Farm Aid began as a rallying point for the farm protest movement during the depths of the farm crisis in the 1980’s. The farm organization for which I worked in 1985 even chartered a bus to ferry cash-strapped farmers to the first benefit concert in Champaign, IL, where Willie Nelson, John Melencamp and other musicians exhorted the crowd to fight to save the family farm.
Last night, as I circulated through the crowd at this year’s pre-concert gathering in Raleigh, NC, the atmosphere was much more like a homecoming reunion than a farm protest rally. Conversations that years ago focused solely on political strategy were peppered last night with comments about children’s weddings, the arrival of grandchildren, and just a few references to impending retirements.
Cynics would say that the struggle to save the family farm since 1985 was largely futile. After all, the conventional agricultural landscape is dominated by a handful of chemically-intensive mega-farms.
I see it a bit differently.
Walking into the event, I ran into an old friend who has been at the forefront of legal and political fight to halt the erosion of Black and Native American farmers. His group successfully lodged a legal challenge that resulted in a multi-million dollar settlement to displaced minority farmers, and in several provisions in the last few Farm Bills to provide economic opportunities for farmers still on the land.
Inside, I caught up with several folks who waged the political battles in the late 1980’s that resulted in the passage of the Organic Foods Production Act; the foundation of today’s organic labeling program. The fact that organic food sales have reached $35 billion is due in part to the farm policy seeds these pioneers planted decades ago.
And, I made new friends with a North Carolina family who shared the story of how they built their North Carolina farm into a profitable enterprise with grass-fed beef and pastured poultry.
The American public is increasingly seeking out healthy food produced by organic and other environmentally sustainable farmers.

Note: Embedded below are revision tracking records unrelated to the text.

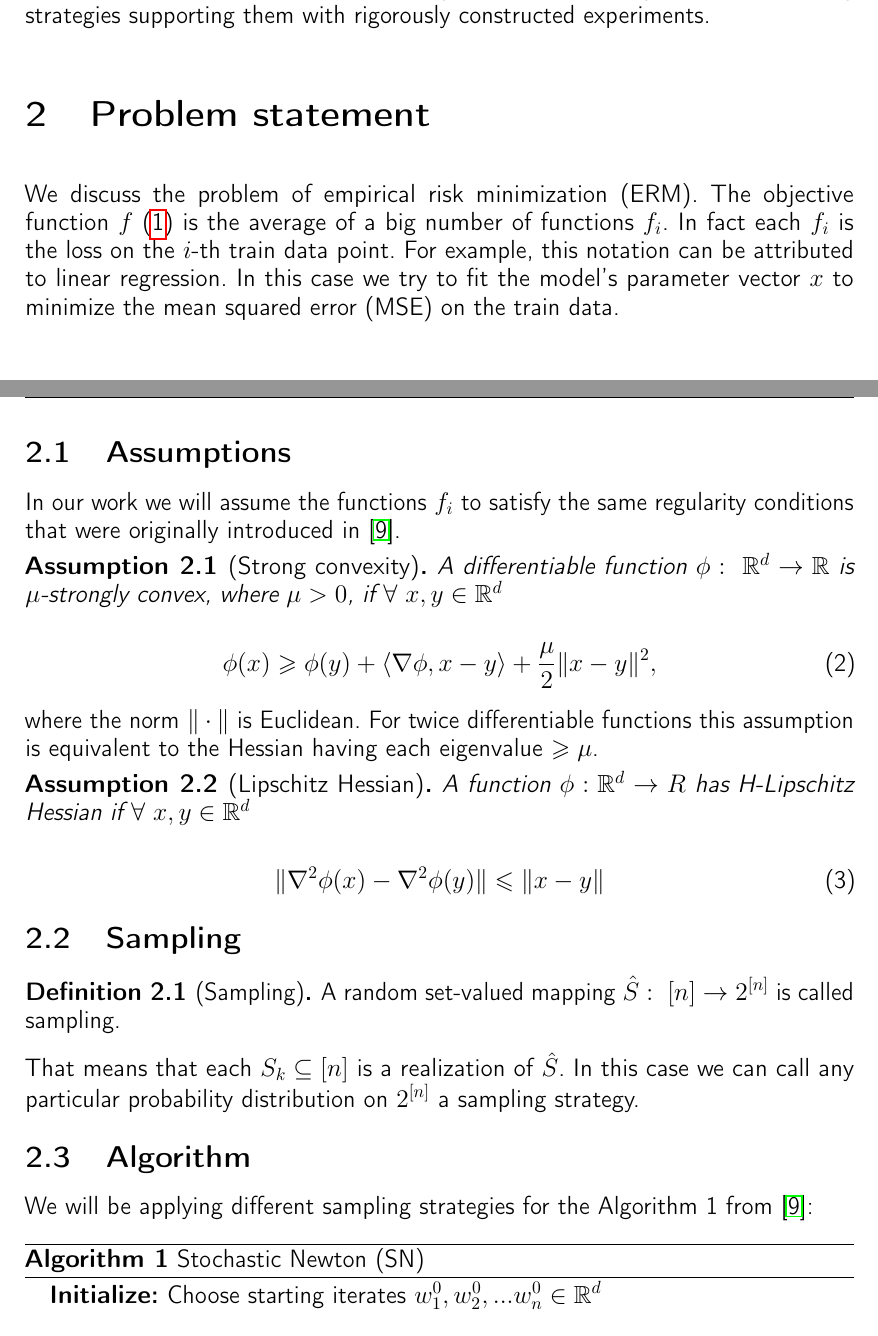
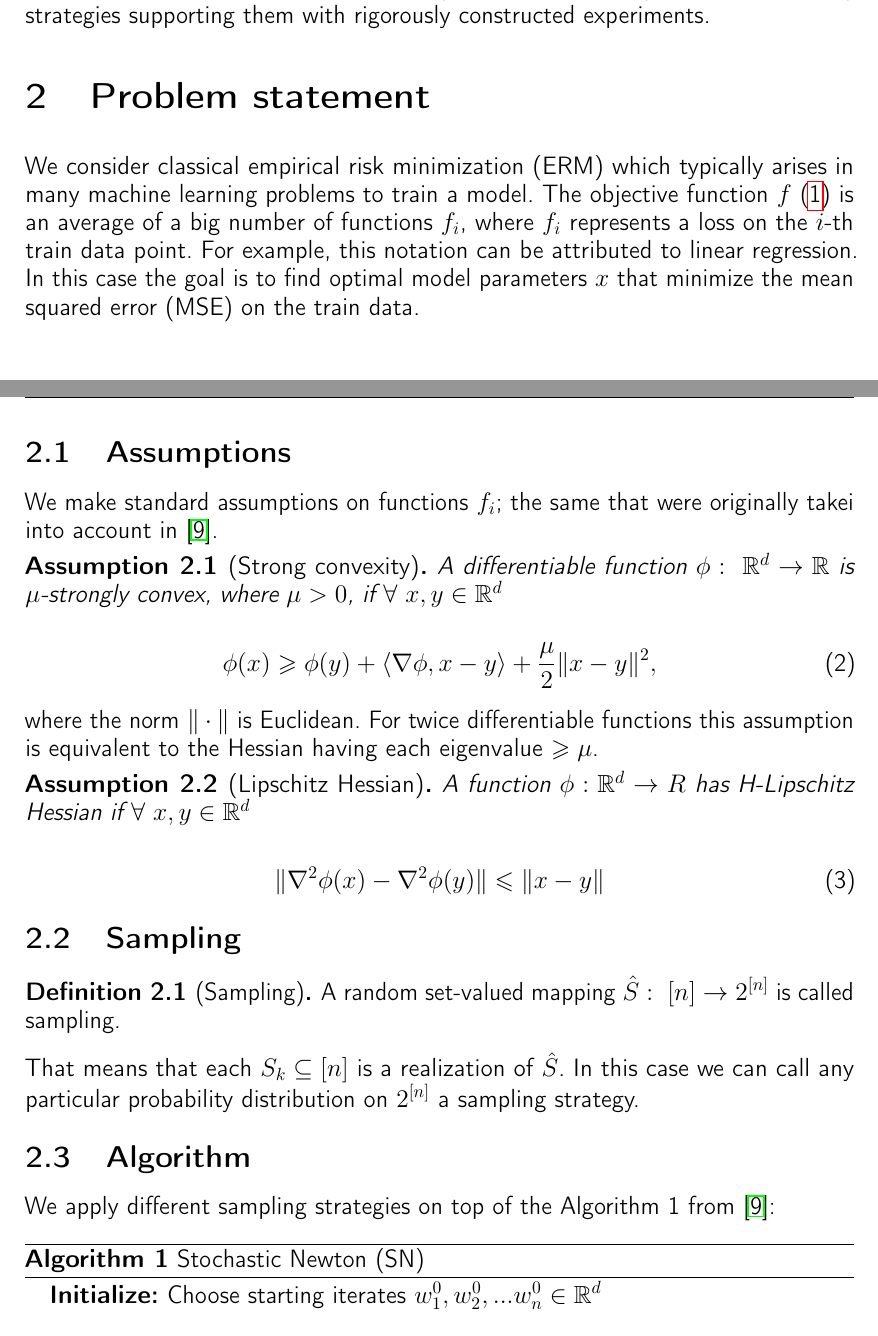
Before and after one commit to intsystems/2023-Project-136, a LaTeX paper (paper/main.tex): two parts of pages 2 and 3 of 5, joined at a grey line, cut so that both start at the same text. Compiled offline with pdfLaTeX.

Commit message:
small fixes

```diff
--- a/paper/main.tex
+++ b/paper/main.tex
@@ -88,11 +88,11 @@ pdfkeywords={},
 
 \section{Problem statement}
 
-	We discuss the problem of empirical risk minimization (ERM). The objective function $f$ (\ref{ERM}) is the average of a big number of functions $f_i$. In fact each $f_i$ is the loss on the $i$-th train data point. For example, this notation can be attributed to linear regression. In this case we try to fit the model's parameter vector $x$ to minimize the mean squared error (MSE) on the train data. \\
+	We consider classical empirical risk minimization (ERM) which typically arises in many machine learning problems to train a model. The objective function $f$ (\ref{ERM}) is an average of a big number of functions $f_i$, where $f_i$ represents a loss on the $i$-th train data point. For example, this notation can be attributed to linear regression. In this case the goal is to find optimal model parameters $x$ that minimize the mean squared error (MSE) on the train data. \\
 
 	\subsection{Assumptions}
 
-	In our work we will assume the functions $f_i$ to satisfy the same regularity conditions that were originally introduced in \cite{kovalev2019stochastic}.
+	We make standard assumptions on functions $f_i$; the same that were originally takei into account in \cite{kovalev2019stochastic}.
 
 
 	\begin{assumption}[Strong convexity] A differentiable function $\phi:\ \mathbb R^d \rightarrow \mathbb R$ is $\mu$-strongly convex, where $\mu > 0$, if $\forall\ x, y \in \mathbb R^d$
@@ -119,7 +119,7 @@ pdfkeywords={},
 	That means that each $S_k \subseteq [n]$ is a realization of $\hat S$. In this case we can call any particular probability distribution on $2^{[n]}$ a sampling strategy.
 	\subsection{Algorithm}
 
-	We will be applying different sampling strategies for the Algorithm 1 from \cite{kovalev2019stochastic}:
+	We apply different sampling strategies on top of the Algorithm 1 from \cite{kovalev2019stochastic}:
 
 	\begin{algorithm}
 		\caption{Stochastic Newton (SN)}\label{SN}
```
Also changed, not shown: paper/main.tex (2 more changed lines).
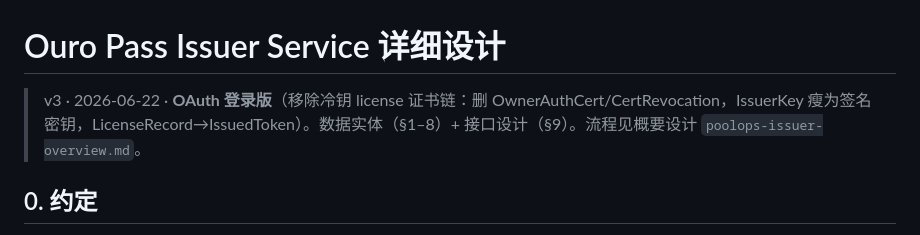
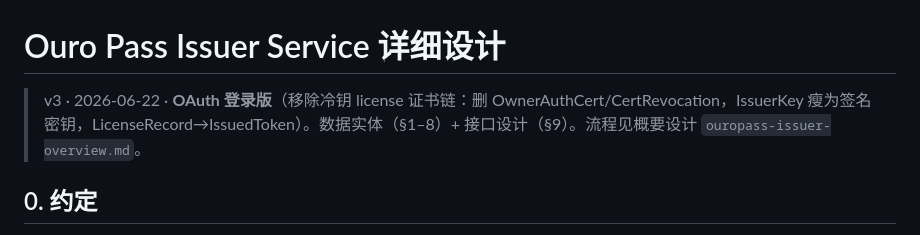
Before and after one commit to cauu/ouro-pass, a Markdown page: docs/v1.0/ouropass-issuer-detailed-design.md, the part around the change. Rendered like a GitHub page.

```diff
--- a/docs/v1.0/poolops-issuer-detailed-design.md
+++ b/docs/v1.0/ouropass-issuer-detailed-design.md
@@ -1,6 +1,6 @@
 # Ouro Pass Issuer Service 详细设计
 
-> v3 · 2026-06-22 · **OAuth 登录版**（移除冷钥 license 证书链：删 OwnerAuthCert/CertRevocation，IssuerKey 瘦为签名密钥，LicenseRecord→IssuedToken）。数据实体（§1–8）+ 接口设计（§9）。流程见概要设计 `poolops-issuer-overview.md`。
+> v3 · 2026-06-22 · **OAuth 登录版**（移除冷钥 license 证书链：删 OwnerAuthCert/CertRevocation，IssuerKey 瘦为签名密钥，LicenseRecord→IssuedToken）。数据实体（§1–8）+ 接口设计（§9）。流程见概要设计 `ouropass-issuer-overview.md`。
 
 ## 0. 约定
 
```
Also changed, not shown: docs/specs/20260623T0041-S0001-poolops-issuer-backend.md (+4 -3 lines), docs/v1.0/ouropass-issuer-overview.md (renamed from docs/v1.0/poolops-issuer-overview.md, +1 -1 lines).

Many of the people chatting over the locally-brewed beer last night are part of the reason those choices are available in today’s marketplace.
That’s something for the musicians to sing about.